Launch of 'Animal Guardians' a new animal cruelty prevention programme for children
Scottish SPCA Scottish Society for the Prevention of Cruelty to Animalss
Press/Media: Press Release
The Scottish SPCA has today launched ‘Animal Guardians’, a brand-new education programme aimed at preventing cruelty to animals among primary school children in the Edinburgh City Council area.
We have received generous support from the RS MacDonald Charitable Trust to pilot our new programme, for an initial three years.
Head of Education and Policy Gilly Mendes Ferreira said, "‘Animal Guardians’ is a bespoke new programme aimed at helping us support children who may have engaged in animal cruelty.
“Currently, we reach over 270,000 primary aged children in Scotland through our free Prevention through Education programme, which focuses on teaching children how to be responsible animal citizens.
“Our collaborative research with the University of Edinburgh highlights that adverse childhood experiences (ACES) such as abuse, victimisation and bullying can play a pivotal role in the likelihood that a child will engage in animal cruelty.”
Gilly continued, “We are working with a number of agencies who will refer children who have been identified as having the potential to commit, or have already committed, an act of animal cruelty to our programme.
“We will then work with them on a one-to-one basis to help them better understand animal welfare needs and appropriate behaviours towards animals."
Dr Jo Williams (Senior Lecturer) Department of Clinical and Health Psychology “Childhood animal cruelty is under-researched but is often linked with other forms of violence and abuse. Early intervention is important for promoting empathy and compassionate behaviour.”
Gilly added, “Initially, we are piloting the scheme in Edinburgh, but we hope to expand the programme nationally. Education is key to preventing animal cruelty in the future.”
James Dornan, MSP, said “I welcome the launch of the ‘Animal Guardians’ animal cruelty prevention programme. This vital project will hopefully go some way to educating children in how animals have a right to be treated humanely.
“The programme is taking a holistic approach in teaching children; working with children who have already been found to mistreat animals to help avoid this happening again in the future as well as children who may be at risk of committing such acts.
“This sustained educational approach is progressive and commendable.

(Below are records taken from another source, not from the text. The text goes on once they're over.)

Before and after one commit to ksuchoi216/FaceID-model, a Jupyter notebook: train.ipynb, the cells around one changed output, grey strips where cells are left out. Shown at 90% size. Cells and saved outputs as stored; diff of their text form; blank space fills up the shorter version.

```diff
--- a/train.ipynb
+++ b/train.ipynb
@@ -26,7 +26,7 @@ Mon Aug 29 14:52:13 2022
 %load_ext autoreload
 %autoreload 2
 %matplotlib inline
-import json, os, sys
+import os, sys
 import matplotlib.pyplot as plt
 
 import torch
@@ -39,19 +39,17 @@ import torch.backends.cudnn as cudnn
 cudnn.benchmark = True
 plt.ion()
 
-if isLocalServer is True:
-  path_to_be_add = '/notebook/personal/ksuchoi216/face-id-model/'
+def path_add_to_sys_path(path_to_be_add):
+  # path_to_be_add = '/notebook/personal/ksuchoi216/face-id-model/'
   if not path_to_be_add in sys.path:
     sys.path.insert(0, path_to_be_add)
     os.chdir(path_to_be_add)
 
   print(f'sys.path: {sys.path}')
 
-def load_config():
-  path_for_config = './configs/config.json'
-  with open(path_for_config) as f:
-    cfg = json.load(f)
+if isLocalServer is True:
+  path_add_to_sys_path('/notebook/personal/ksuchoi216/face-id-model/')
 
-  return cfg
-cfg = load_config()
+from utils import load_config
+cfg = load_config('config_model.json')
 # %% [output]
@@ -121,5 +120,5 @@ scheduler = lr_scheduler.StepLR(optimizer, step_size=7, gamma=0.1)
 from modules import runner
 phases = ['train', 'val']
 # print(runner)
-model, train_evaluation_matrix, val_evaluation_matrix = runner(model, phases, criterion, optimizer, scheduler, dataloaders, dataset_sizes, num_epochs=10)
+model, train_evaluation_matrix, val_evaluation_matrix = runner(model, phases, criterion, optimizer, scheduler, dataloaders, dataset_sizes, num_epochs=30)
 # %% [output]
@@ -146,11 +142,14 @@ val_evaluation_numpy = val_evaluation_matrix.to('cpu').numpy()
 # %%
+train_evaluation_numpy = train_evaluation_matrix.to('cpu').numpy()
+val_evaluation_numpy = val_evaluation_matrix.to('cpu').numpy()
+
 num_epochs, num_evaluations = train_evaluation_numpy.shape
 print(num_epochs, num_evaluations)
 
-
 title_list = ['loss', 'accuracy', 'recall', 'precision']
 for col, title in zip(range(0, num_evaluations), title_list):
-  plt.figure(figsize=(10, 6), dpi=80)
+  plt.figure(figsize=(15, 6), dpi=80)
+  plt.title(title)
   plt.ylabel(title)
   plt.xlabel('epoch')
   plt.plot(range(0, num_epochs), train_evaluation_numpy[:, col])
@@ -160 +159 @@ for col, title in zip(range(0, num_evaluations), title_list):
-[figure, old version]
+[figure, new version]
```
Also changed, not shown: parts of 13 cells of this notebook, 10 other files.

It is also worth recognising that this would not have been possible without the generous endowment provided by the R.S. MacDonald Charitable Trust which will help fund the project for an initial three years.”